74-year-old Oh Mal-soon (Na Moon-hee) is pretty much the stereotypical Korean “ajumma”, or grandmother — a little pushy and definitely stern, her hair is perma-permed and looks like broccoli. She is ultimately a deeply loving person, but it doesn’t show from her strained relationship with daughter-in-law Ae-ja. Extremely proud of the son she raised on her own, she can’t help but think he married wrongly. When Ae-ja collapses from depression, Mal-soon realizes the weight she’s put on her family. She wanders around aimlessly one night, and ends up walking into a strange photo studio. A snapshot later, she comes out to learn that she has been magically transported into the body of her 20-year-old self. Seizing the opportunity to relive a youth she sacrificed in the name of her child, she renames herself Oh Doo-ri (after Audrey Hepburn) and sets out to explore a world of new possibilities. Meanwhile, her family thinks she’s fled home out of shame, and as she grows closer to her grandson Ji-ha (Jin Young), he invites her to join his heavy metal band.

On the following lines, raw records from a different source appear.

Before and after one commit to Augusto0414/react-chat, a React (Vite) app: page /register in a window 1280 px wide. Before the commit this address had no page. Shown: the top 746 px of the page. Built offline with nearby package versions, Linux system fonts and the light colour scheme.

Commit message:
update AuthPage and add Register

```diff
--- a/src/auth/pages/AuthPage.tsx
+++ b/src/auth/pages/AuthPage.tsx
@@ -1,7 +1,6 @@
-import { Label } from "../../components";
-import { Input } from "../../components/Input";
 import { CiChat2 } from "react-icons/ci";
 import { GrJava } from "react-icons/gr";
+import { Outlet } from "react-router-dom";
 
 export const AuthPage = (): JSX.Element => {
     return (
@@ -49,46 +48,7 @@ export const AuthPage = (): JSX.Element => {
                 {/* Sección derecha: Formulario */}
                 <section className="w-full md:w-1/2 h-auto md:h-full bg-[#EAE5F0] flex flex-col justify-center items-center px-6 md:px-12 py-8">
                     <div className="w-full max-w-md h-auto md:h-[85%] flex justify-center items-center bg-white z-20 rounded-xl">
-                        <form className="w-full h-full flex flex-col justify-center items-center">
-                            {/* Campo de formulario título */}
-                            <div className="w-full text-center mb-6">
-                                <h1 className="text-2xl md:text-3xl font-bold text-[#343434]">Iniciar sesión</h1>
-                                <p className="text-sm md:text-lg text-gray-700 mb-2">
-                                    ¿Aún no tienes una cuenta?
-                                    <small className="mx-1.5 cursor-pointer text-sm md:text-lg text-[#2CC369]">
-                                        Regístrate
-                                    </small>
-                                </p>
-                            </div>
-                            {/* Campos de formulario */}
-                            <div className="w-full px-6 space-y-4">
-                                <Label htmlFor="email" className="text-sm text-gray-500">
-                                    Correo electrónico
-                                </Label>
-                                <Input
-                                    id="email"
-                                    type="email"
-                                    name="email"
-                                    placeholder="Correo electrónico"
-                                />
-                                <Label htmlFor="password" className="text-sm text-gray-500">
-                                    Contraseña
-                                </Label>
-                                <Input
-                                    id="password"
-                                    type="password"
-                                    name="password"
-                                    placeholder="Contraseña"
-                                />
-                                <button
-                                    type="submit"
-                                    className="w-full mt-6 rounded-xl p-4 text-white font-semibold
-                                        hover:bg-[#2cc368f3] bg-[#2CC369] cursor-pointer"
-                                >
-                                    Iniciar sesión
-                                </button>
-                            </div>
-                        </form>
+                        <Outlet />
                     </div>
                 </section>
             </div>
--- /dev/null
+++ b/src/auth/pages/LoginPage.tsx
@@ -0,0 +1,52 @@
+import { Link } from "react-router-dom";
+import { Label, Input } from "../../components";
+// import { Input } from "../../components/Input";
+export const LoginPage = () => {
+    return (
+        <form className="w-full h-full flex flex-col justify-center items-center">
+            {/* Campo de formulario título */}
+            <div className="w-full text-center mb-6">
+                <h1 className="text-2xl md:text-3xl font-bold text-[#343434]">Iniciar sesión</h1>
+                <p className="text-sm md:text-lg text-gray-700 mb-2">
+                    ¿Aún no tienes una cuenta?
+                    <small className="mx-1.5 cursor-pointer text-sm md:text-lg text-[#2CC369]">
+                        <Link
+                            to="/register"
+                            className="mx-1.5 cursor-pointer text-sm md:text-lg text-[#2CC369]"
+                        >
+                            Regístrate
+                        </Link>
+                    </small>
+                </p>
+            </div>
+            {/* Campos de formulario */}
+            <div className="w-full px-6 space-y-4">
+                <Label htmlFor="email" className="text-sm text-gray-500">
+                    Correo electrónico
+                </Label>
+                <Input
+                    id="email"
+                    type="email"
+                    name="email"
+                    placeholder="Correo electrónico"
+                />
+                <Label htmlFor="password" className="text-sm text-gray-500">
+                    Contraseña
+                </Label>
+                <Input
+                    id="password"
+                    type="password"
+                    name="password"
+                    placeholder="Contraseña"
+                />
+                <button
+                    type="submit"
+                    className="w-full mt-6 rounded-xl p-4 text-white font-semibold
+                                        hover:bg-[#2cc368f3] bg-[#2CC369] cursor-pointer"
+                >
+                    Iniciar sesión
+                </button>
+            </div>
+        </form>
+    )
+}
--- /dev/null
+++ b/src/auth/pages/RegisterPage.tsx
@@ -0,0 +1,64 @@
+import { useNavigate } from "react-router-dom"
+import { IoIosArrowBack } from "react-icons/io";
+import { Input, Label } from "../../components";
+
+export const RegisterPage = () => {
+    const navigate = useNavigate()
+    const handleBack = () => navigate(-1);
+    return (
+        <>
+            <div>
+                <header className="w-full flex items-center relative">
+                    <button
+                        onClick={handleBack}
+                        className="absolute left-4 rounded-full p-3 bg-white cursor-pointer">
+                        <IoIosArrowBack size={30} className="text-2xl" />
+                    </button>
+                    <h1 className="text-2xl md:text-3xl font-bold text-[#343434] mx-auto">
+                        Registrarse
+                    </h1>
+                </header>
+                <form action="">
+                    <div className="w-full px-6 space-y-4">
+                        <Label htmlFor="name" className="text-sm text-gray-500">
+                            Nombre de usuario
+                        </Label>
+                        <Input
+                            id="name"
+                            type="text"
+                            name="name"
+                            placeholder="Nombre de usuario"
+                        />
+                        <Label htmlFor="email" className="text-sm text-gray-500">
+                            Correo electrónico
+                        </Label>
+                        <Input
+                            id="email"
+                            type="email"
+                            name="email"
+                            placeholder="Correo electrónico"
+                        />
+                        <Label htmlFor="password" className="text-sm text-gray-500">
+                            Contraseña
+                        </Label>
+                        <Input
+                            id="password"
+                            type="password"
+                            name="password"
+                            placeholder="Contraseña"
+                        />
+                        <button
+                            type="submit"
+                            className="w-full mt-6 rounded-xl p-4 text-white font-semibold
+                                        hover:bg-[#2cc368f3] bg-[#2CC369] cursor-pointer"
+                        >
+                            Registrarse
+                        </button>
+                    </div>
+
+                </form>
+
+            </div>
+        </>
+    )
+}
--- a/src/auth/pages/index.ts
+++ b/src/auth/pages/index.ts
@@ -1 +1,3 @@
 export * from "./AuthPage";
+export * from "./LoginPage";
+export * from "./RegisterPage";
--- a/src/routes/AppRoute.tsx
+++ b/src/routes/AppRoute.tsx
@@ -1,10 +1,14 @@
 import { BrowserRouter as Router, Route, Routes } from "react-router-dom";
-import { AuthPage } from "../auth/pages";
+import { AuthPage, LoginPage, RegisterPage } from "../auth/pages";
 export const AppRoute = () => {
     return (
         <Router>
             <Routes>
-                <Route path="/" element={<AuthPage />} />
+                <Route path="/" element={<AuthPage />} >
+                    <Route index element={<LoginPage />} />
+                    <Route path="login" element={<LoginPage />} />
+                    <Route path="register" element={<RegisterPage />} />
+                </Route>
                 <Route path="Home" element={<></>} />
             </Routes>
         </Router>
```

Following 2011’s harrowing thriller SILENCED, Hwang Dong-hyuk shifts gears entirely, cementing his position as one of South Korea’s most talented and certainly most versatile filmmakers. With MISS GRANNY, he offers much more than a simple ajumma riff on the FREAKY FRIDAY formula. If the basic premise allows for a variety of highly absurd situations, making for one of the best, most pitch-perfect, laugh-out-loud comedies we’ve seen all year, MISS GRANNY’s central theme of youth regained carries much unexpected weight. Under Hwang’s direction, it also becomes the touching and incredibly heartfelt portrait of a woman who has sacrificed much for the ones she loves. If South Korean cinema is too often a male-dominated world, this is a delightful breath of fresh air, offering a powerful ode to motherhood and the women in our lives that teach and raise all of us. Steering the ship, Shim Eun-kyung is incredible as the young Oh-Doo-ri, managing to capture the mannerisms of old age, all the while offering a rare mix of emotional subtlety, next-level aegyo and near-slapstick comedic charm. Add a K-pop-infused subplot and a deeply emotional finale, and you’re in for a treat. The highest grossing South Korean film of 2014 as of May, MISS GRANNY is an instant classic, already being considered for a Chinese remake. Catch it here first, and make sure to bring your mom!
— Ariel Esteban Cayer